Problem — Repeat every record below exactly, omitting any pictures.

Web page edit records:
== Segment start ==
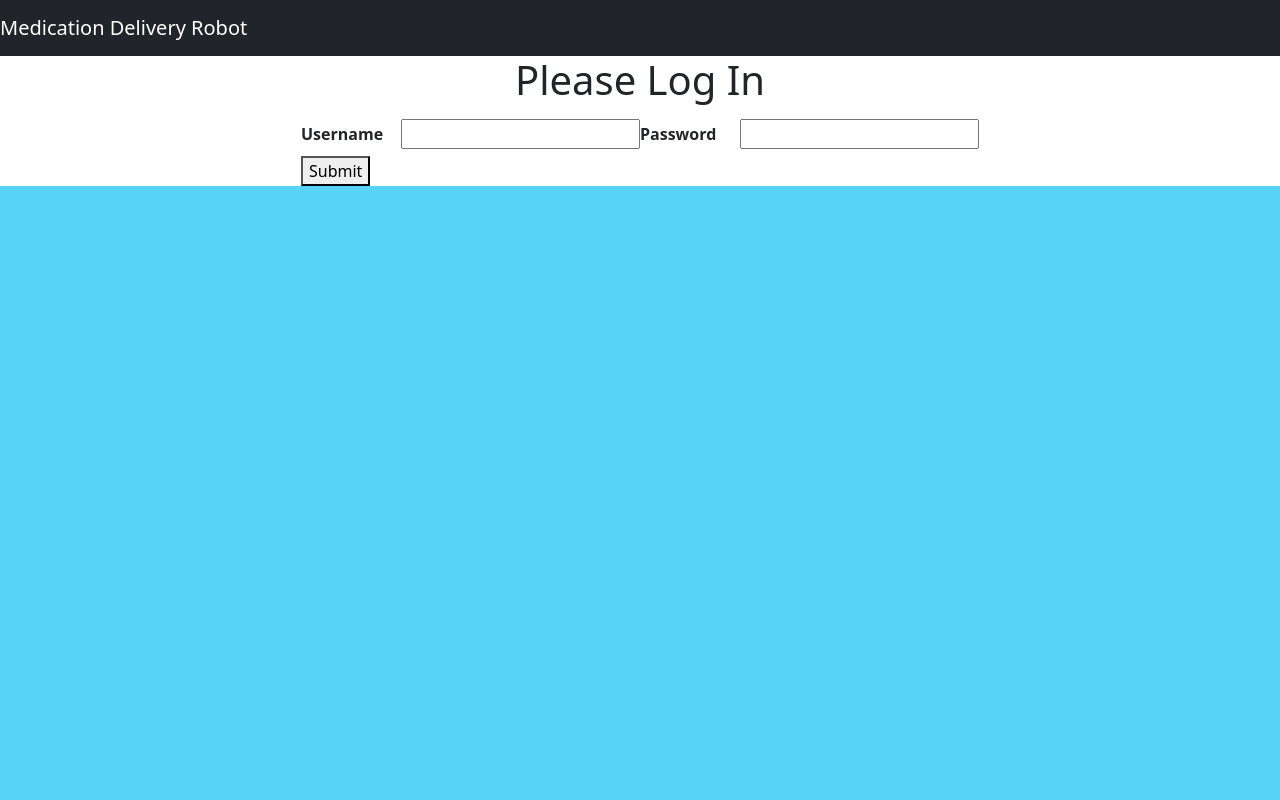
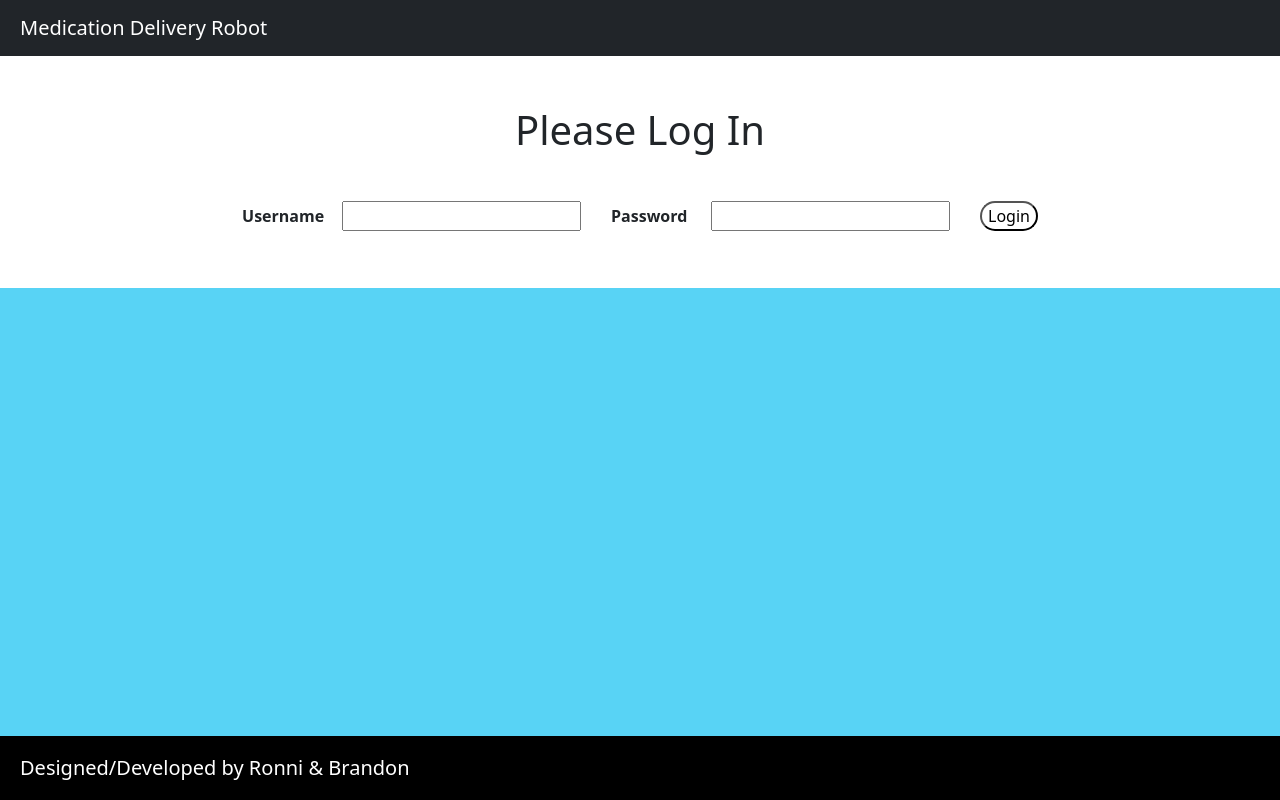
Before and after one commit to MDR-Team-5/medication-delivery-robot-app, a React (Create React App) app: page /roomslist in a window 1280 px wide. Built offline with nearby package versions, Linux system fonts and the light colour scheme.

Commit message:
Updated styling on Login page and Room List page, Footer added

```diff
--- a/src/App.js
+++ b/src/App.js
@@ -50,6 +50,9 @@ function App() {
           </Routes>
         </BrowserRouter>
       </div>
+      <footer>
+        <p>Designed/Developed by Ronni & Brandon </p>
+      </footer>
   </div>
 
    );
--- a/src/Login.js
+++ b/src/Login.js
@@ -5,7 +5,7 @@ import './css/Login.css';
 async function loginUser(credentials) {
   //  This is an issue causing outside devices in the same network
   //  to not be able to connect to the login API
-  //return fetch('http://localhost:3001/login', {
+  // return fetch('http://localhost:3001/login', {
   return fetch('http://10.16.18.102:3001/login', {
     method: 'POST',
     headers: {
@@ -39,17 +39,18 @@ export default function Login({ setToken }) {
         <h1>Please Log In</h1>
         <form onSubmit={handleSubmit}>
           <label>
-            <p>Username</p>
-            <input type="text" onChange={e => setUserName(e.target.value)}/>
+            <p className="loginP">Username</p>
+            <input className="loginField" type="text" onChange={e => setUserName(e.target.value)}/>
         </label>
           <label>
-            <p>Password</p>
-            <input type="password" onChange={e => setPassword(e.target.value)}/>
+            <p className="loginP">Password</p>
+            <input className="loginField" type="password" onChange={e => setPassword(e.target.value)}/>
           </label>
-          <div>
-            <button type="submit">Submit</button>
-          </div>
+          <button className="loginSubmitBtn" type="submit">Login</button>
         </form>
+        <footer>
+          <p>Designed/Developed by Ronni & Brandon </p>
+      </footer>
     </div>
   )
 }
--- a/src/components/rooms-list.component.js
+++ b/src/components/rooms-list.component.js
@@ -196,6 +196,7 @@ export default class RoomsList extends Component {
           //  Setting state's current medicine based on Room Button onClick changes
 
     return (
+      <div className="roomList-wrapper">
         <div className="list row">
           {/**  Search Function*/}
             {/* <div className="col-md-8">
@@ -219,7 +220,7 @@ export default class RoomsList extends Component {
             </div>
           </div> */}
           <div className="col-md-6">
-          <h4>Rooms List</h4>
+            <h1>Rooms List</h1>
             <ul className="list-group">
               {Rooms &&
               Rooms.map((room, index) => (
@@ -283,9 +284,7 @@ export default class RoomsList extends Component {
                 </div>
                 {currentMedicine.MedicineLabel}
                 <div>
-              <button id="arduinoButton" onClick={() => { this.setText(currentRoom.RoomID, currentRoom.RoomColor)}
-                  }
-> button Text </button>
+                <button id="arduinoButton" className="btn" onClick={() => { this.setText(currentRoom.RoomID, currentRoom.RoomColor)}}> Text here </button>
                 </div>
               </div>
             ) : (
@@ -295,6 +294,7 @@ export default class RoomsList extends Component {
               </div>
             )}
           </div>
+        </div>
       </div>);
   }
 }
--- a/src/css/Login.css
+++ b/src/css/Login.css
@@ -2,4 +2,23 @@
     display: flex;
     flex-direction: column;
     align-items: center;
+    padding: 50px;
 }
+
+.login-wrapper h1 {
+    margin-bottom: 40px;
+}
+
+.loginField {
+    margin-right: 30px;
+}
+
+.loginSubmitBtn {
+    background: white;
+    border-radius: 15px;
+    border-color: black;
+}
+
+.loginSubmitBtn:hover {
+    background-color: #58d3f5;
+}
--- a/src/css/default.css
+++ b/src/css/default.css
@@ -9,8 +9,8 @@ html {
     height: 3em;
 }
 .btn:hover {
-    color: white;
-    background-color: black;
+    color: white !important;
+    background-color: black !important;
 }
 
 .btn, .colorBtn {
@@ -20,6 +20,18 @@ html {
     border: 2px black solid;
     font-weight: bold;
     font-size: 16px;
+}
+
+.navbar-expand .navbar-nav .btn {
+    background-color: white;
+    margin-top: 0;
+}
+.navbar-expand .navbar-nav a {
+    color: black;
+}
+
+.navbar-expand .navbar-nav .btn:hover {
+    background-color: #58d3f5 !important;
 }
 
 .colorBtn {
@@ -57,14 +69,45 @@ html {
     background-color: rgb(97, 24, 97);
 }
 
-
 a {
     text-decoration: none;
 }
 
-p {
+.loginP {
     font-weight: bold;
     display: inline-block;
     margin: 10px 0;
     width: 100px;
 }
+
+#arduinoButton {
+    background-color: white;
+}
+
+/* navbar */
+.navbar-brand {
+    padding-left: 20px;
+}
+
+/* Room List Page */
+.roomList-wrapper {
+    padding-bottom: 1rem;
+}
+
+/* Footer */
+footer {
+    position: absolute;
+    bottom: 0;
+    height: 64px;
+    background-color: black;
+    width: 100%;
+}
+footer p {
+    color: white;
+    position: relative;
+    top: 27%;
+    padding-left: 20px;
+    margin-left: 20px;
+    font-size: 1.25rem;
+    margin: auto;
+}
--- a/src/http-common.js
+++ b/src/http-common.js
@@ -3,6 +3,7 @@ import axios from "axios";
 //  localhost is an issue for outside devices to
 //  connect with the server to pull data
 export default axios.create({
+  // baseURL: "http://localhost:3001/api",
   baseURL: "http://10.16.18.102:3001/api",
   headers: {
     "Content-type": "application/json"
```
Also changed, not shown: 1 other file (tests, documents, lock files or other folders). Lines whose indentation alone changed are shown as unchanged.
== Segment end ==
Result for this exercise —
Before and after one commit to MDR-Team-5/medication-delivery-robot-app, a React (Create React App) app: page /roomslist in a window 1280 px wide. Built offline with nearby package versions, Linux system fonts and the light colour scheme.

Commit message:
Updated styling on Login page and Room List page, Footer added

```diff
--- a/src/App.js
+++ b/src/App.js
@@ -50,6 +50,9 @@ function App() {
           </Routes>
         </BrowserRouter>
       </div>
+      <footer>
+        <p>Designed/Developed by Ronni & Brandon </p>
+      </footer>
   </div>
 
    );
--- a/src/Login.js
+++ b/src/Login.js
@@ -5,7 +5,7 @@ import './css/Login.css';
 async function loginUser(credentials) {
   //  This is an issue causing outside devices in the same network
   //  to not be able to connect to the login API
-  //return fetch('http://localhost:3001/login', {
+  // return fetch('http://localhost:3001/login', {
   return fetch('http://10.16.18.102:3001/login', {
     method: 'POST',
     headers: {
@@ -39,17 +39,18 @@ export default function Login({ setToken }) {
         <h1>Please Log In</h1>
         <form onSubmit={handleSubmit}>
           <label>
-            <p>Username</p>
-            <input type="text" onChange={e => setUserName(e.target.value)}/>
+            <p className="loginP">Username</p>
+            <input className="loginField" type="text" onChange={e => setUserName(e.target.value)}/>
         </label>
           <label>
-            <p>Password</p>
-            <input type="password" onChange={e => setPassword(e.target.value)}/>
+            <p className="loginP">Password</p>
+            <input className="loginField" type="password" onChange={e => setPassword(e.target.value)}/>
           </label>
-          <div>
-            <button type="submit">Submit</button>
-          </div>
+          <button className="loginSubmitBtn" type="submit">Login</button>
         </form>
+        <footer>
+          <p>Designed/Developed by Ronni & Brandon </p>
+      </footer>
     </div>
   )
 }
--- a/src/components/rooms-list.component.js
+++ b/src/components/rooms-list.component.js
@@ -196,6 +196,7 @@ export default class RoomsList extends Component {
           //  Setting state's current medicine based on Room Button onClick changes
 
     return (
+      <div className="roomList-wrapper">
         <div className="list row">
           {/**  Search Function*/}
             {/* <div className="col-md-8">
@@ -219,7 +220,7 @@ export default class RoomsList extends Component {
             </div>
           </div> */}
           <div className="col-md-6">
-          <h4>Rooms List</h4>
+            <h1>Rooms List</h1>
             <ul className="list-group">
               {Rooms &&
               Rooms.map((room, index) => (
@@ -283,9 +284,7 @@ export default class RoomsList extends Component {
                 </div>
                 {currentMedicine.MedicineLabel}
                 <div>
-              <button id="arduinoButton" onClick={() => { this.setText(currentRoom.RoomID, currentRoom.RoomColor)}
-                  }
-> button Text </button>
+                <button id="arduinoButton" className="btn" onClick={() => { this.setText(currentRoom.RoomID, currentRoom.RoomColor)}}> Text here </button>
                 </div>
               </div>
             ) : (
@@ -295,6 +294,7 @@ export default class RoomsList extends Component {
               </div>
             )}
           </div>
+        </div>
       </div>);
   }
 }
--- a/src/css/Login.css
+++ b/src/css/Login.css
@@ -2,4 +2,23 @@
     display: flex;
     flex-direction: column;
     align-items: center;
+    padding: 50px;
 }
+
+.login-wrapper h1 {
+    margin-bottom: 40px;
+}
+
+.loginField {
+    margin-right: 30px;
+}
+
+.loginSubmitBtn {
+    background: white;
+    border-radius: 15px;
+    border-color: black;
+}
+
+.loginSubmitBtn:hover {
+    background-color: #58d3f5;
+}
--- a/src/css/default.css
+++ b/src/css/default.css
@@ -9,8 +9,8 @@ html {
     height: 3em;
 }
 .btn:hover {
-    color: white;
-    background-color: black;
+    color: white !important;
+    background-color: black !important;
 }
 
 .btn, .colorBtn {
@@ -20,6 +20,18 @@ html {
     border: 2px black solid;
     font-weight: bold;
     font-size: 16px;
+}
+
+.navbar-expand .navbar-nav .btn {
+    background-color: white;
+    margin-top: 0;
+}
+.navbar-expand .navbar-nav a {
+    color: black;
+}
+
+.navbar-expand .navbar-nav .btn:hover {
+    background-color: #58d3f5 !important;
 }
 
 .colorBtn {
@@ -57,14 +69,45 @@ html {
     background-color: rgb(97, 24, 97);
 }
 
-
 a {
     text-decoration: none;
 }
 
-p {
+.loginP {
     font-weight: bold;
     display: inline-block;
     margin: 10px 0;
     width: 100px;
 }
+
+#arduinoButton {
+    background-color: white;
+}
+
+/* navbar */
+.navbar-brand {
+    padding-left: 20px;
+}
+
+/* Room List Page */
+.roomList-wrapper {
+    padding-bottom: 1rem;
+}
+
+/* Footer */
+footer {
+    position: absolute;
+    bottom: 0;
+    height: 64px;
+    background-color: black;
+    width: 100%;
+}
+footer p {
+    color: white;
+    position: relative;
+    top: 27%;
+    padding-left: 20px;
+    margin-left: 20px;
+    font-size: 1.25rem;
+    margin: auto;
+}
--- a/src/http-common.js
+++ b/src/http-common.js
@@ -3,6 +3,7 @@ import axios from "axios";
 //  localhost is an issue for outside devices to
 //  connect with the server to pull data
 export default axios.create({
+  // baseURL: "http://localhost:3001/api",
   baseURL: "http://10.16.18.102:3001/api",
   headers: {
     "Content-type": "application/json"
```
Also changed, not shown: 1 other file (tests, documents, lock files or other folders). Lines whose indentation alone changed are shown as unchanged.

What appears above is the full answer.